Translated from German by Basil Creighton
The success of Grand Hotel (published 1929) enabled Vicki Baum, who saw what was coming to Europe, to move her family permanently to Hollywood in 1932. Thus she was free to roam the world, when even Hollywood became too claustrophobic. (“Fifty people were using my toothbrush”, was how she described it) She wrote this novel during a 9-month extended stay on Bali, lodging with her friend Walter Spies, a longtime resident on the island. He provided the insider knowledge and accurate detail that steeps this novel in authenticity, not the touristy tropes that Baum may have experienced in the mid-1930s.
Unusually, let’s start with the ending. An historic event – the puputan – the slaughter and mass suicide of the Balinese in 1906, which resulted in the Dutch becoming overlords of the whole of Bali. Love and Death in Bali is centred around the events that led up to this, but it is not heavy on politics. Neither is it condemnatory towards the conquering power, nor rosy-eyed towards native culture. Baum is quite even-handed towards both sides of the conflict.
Her prime focus, however, is on Balinese life in what you might call a feudal society. Pak is a peasant, cultivating his rice fields, land which Alit, the raja (king?) has granted him. His needs are simple, to produce enough to keep his growing family fed.

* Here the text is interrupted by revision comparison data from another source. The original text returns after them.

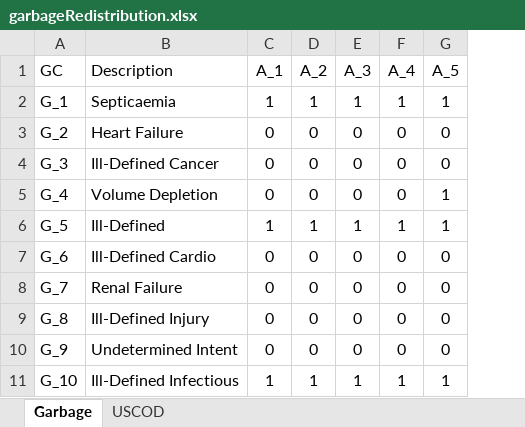
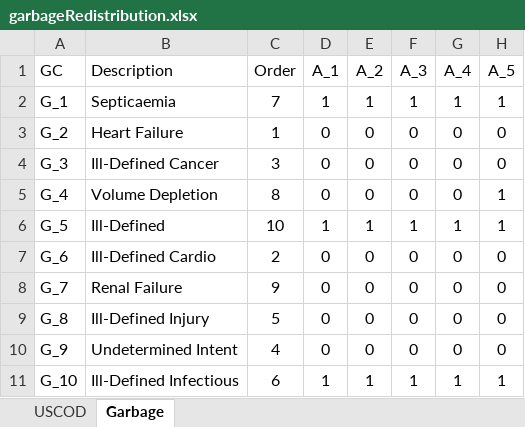
Before and after one commit to kforeman/USCOD, an Excel workbook: data/cod/raw/GC/garbageRedistribution.xlsx, sheet Garbage, drawn as a sheet; only a part is shown; values as stored, in another font and other column widths than the file's, no borders; the diff names each change by its address in the sheet, - before the commit and + after, or states it on an @@ line.

Commit message:
added "order" to GC RD packages

```diff
--- a/data/cod/raw/GC/garbageRedistribution.xlsx (sheet Garbage)
+++ b/data/cod/raw/GC/garbageRedistribution.xlsx (sheet Garbage)
@@ sheet tab order changed: USCOD | Garbage @@
+column C (Order), rows 2-11: 7 | 1 | 3 | 8 | 10 | 2 | 9 | 5 | 4 | 6
```
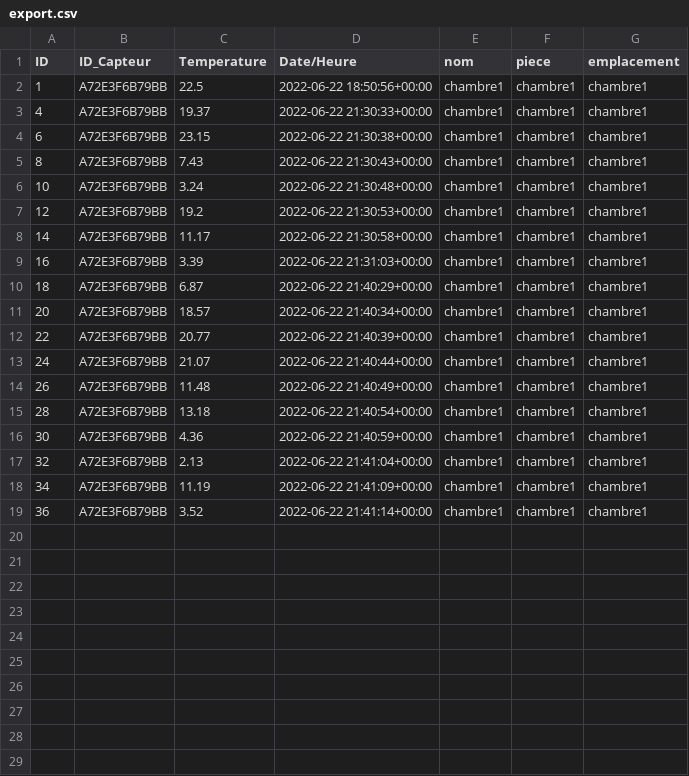
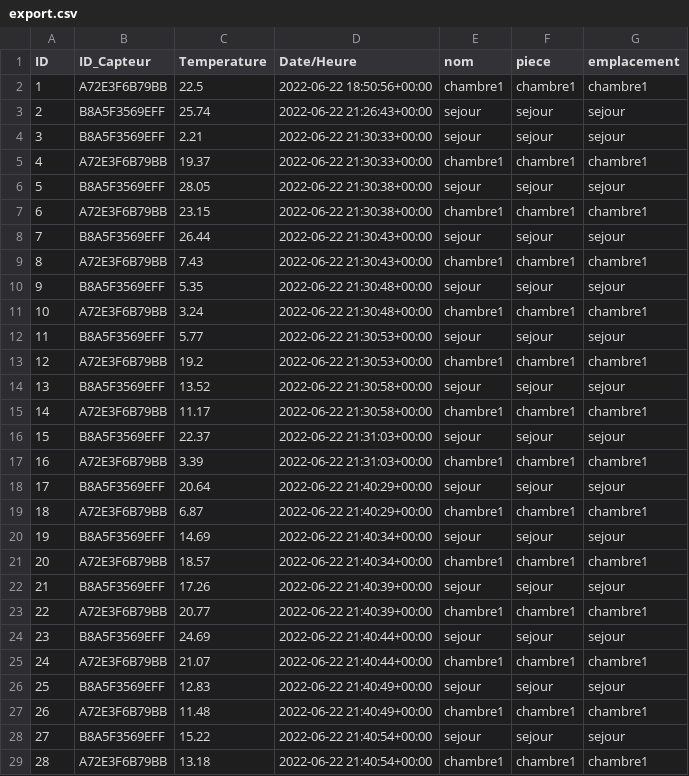
Before and after one commit to LiamTHCH/SAE24, a CSV file: export.csv, drawn as a sheet; only a part is shown; the shorter side is filled out with more unchanged rows; the diff covers the shown part only; the diff names each change by its address in the sheet, - before the commit and + after, or states it on an @@ line.

```diff
--- a/export.csv
+++ b/export.csv
+row 3: 2 | B8A5F3569EFF | 25.74 | 2022-06-22 21:26:43+00:00 | sejour | sejour | sejour
+row 4: 3 | B8A5F3569EFF | 2.21 | 2022-06-22 21:30:33+00:00 | sejour | sejour | sejour
+row 6: 5 | B8A5F3569EFF | 28.05 | 2022-06-22 21:30:38+00:00 | sejour | sejour | sejour
+row 8: 7 | B8A5F3569EFF | 26.44 | 2022-06-22 21:30:43+00:00 | sejour | sejour | sejour
+row 10: 9 | B8A5F3569EFF | 5.35 | 2022-06-22 21:30:48+00:00 | sejour | sejour | sejour
+row 12: 11 | B8A5F3569EFF | 5.77 | 2022-06-22 21:30:53+00:00 | sejour | sejour | sejour
+row 14: 13 | B8A5F3569EFF | 13.52 | 2022-06-22 21:30:58+00:00 | sejour | sejour | sejour
+row 16: 15 | B8A5F3569EFF | 22.37 | 2022-06-22 21:31:03+00:00 | sejour | sejour | sejour
+row 18: 17 | B8A5F3569EFF | 20.64 | 2022-06-22 21:40:29+00:00 | sejour | sejour | sejour
+row 20: 19 | B8A5F3569EFF | 14.69 | 2022-06-22 21:40:34+00:00 | sejour | sejour | sejour
+row 22: 21 | B8A5F3569EFF | 17.26 | 2022-06-22 21:40:39+00:00 | sejour | sejour | sejour
+row 24: 23 | B8A5F3569EFF | 24.69 | 2022-06-22 21:40:44+00:00 | sejour | sejour | sejour
+row 26: 25 | B8A5F3569EFF | 12.83 | 2022-06-22 21:40:49+00:00 | sejour | sejour | sejour
+row 28: 27 | B8A5F3569EFF | 15.22 | 2022-06-22 21:40:54+00:00 | sejour | sejour | sejour
```
Also changed, not shown: 4 added rows elsewhere in this file, 3 other files.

His pleasures are a little more complex, particularly when he takes a second wife, one he loves. His indulgence is cock-fighting. But generally Pak doesn’t challenge his lot. Yet his life is blighted by the caprices of his ruler.
Raka is a dancer, a beautiful man, married, Alit’s friend. Who falls in love with Lambon, Pak’s sister, but only after Alit, the Raka has “requisitioned” her to be his nth (who knows) wife. The dangers inherent in this affair are quite clear – by this time Pak’s brother has been blinded because he has dared to love another of the raja’s wives.
This Balinese raja, Alit, then appears to be a bit of a brute, and yet, he does not seem to be so, particularly in scenes with Raka, whose company he prefers over his wives. Tradition appears to be at fault here. It is tradition and honour that lead to Alit to instigate the puputan, instead of surrendering to the Dutch, who, it must be said, attack his territory on a trumped up excuse regarding the plundering of a Chinese shipwreck. (It’s something to do with the Dutch being unable to ignore Clause 11 of the Treaty of 11.07.1849).
The irony, of course, is that the Dutch are being played by the Chinese merchants. I’m not entirely sure whether they know it, or whether they are utilising an expedient excuse. The cynic in me says the latter, but the staggering rise in compensation demanded by the Chinese did add a blackly comic strand to proceedings. On the other hand it’s hard to argue with the Dutch wanting to put a stop to the brutality of Balinese justice (physical maiming) and tradition (widow burnings).
Diplomatic delegations give Baum the opportunity for set pieces steeped in Balinese culture such as lengthy dance performances, during which the pace flagged for me (as well as for the Dutch observers!) On the opposite end of the spectrum are blood-boiling attitudes towards women, particularly unloved first wives, who nevertheless display unprecedented common-sense and loyalty.
But let’s not forget the ultimate betrayal. While I don’t admire Pak – a man of his time and place – I did empathise when his heart was finally ripped asunder. You might think the blinding of his brother and the requisitioning of his sister might do that, but there was something else. Utterly capricious on the part of the raja, and I lost all respect for him. I understood completely when Pak finally made a stand and refused to participate in the puputan.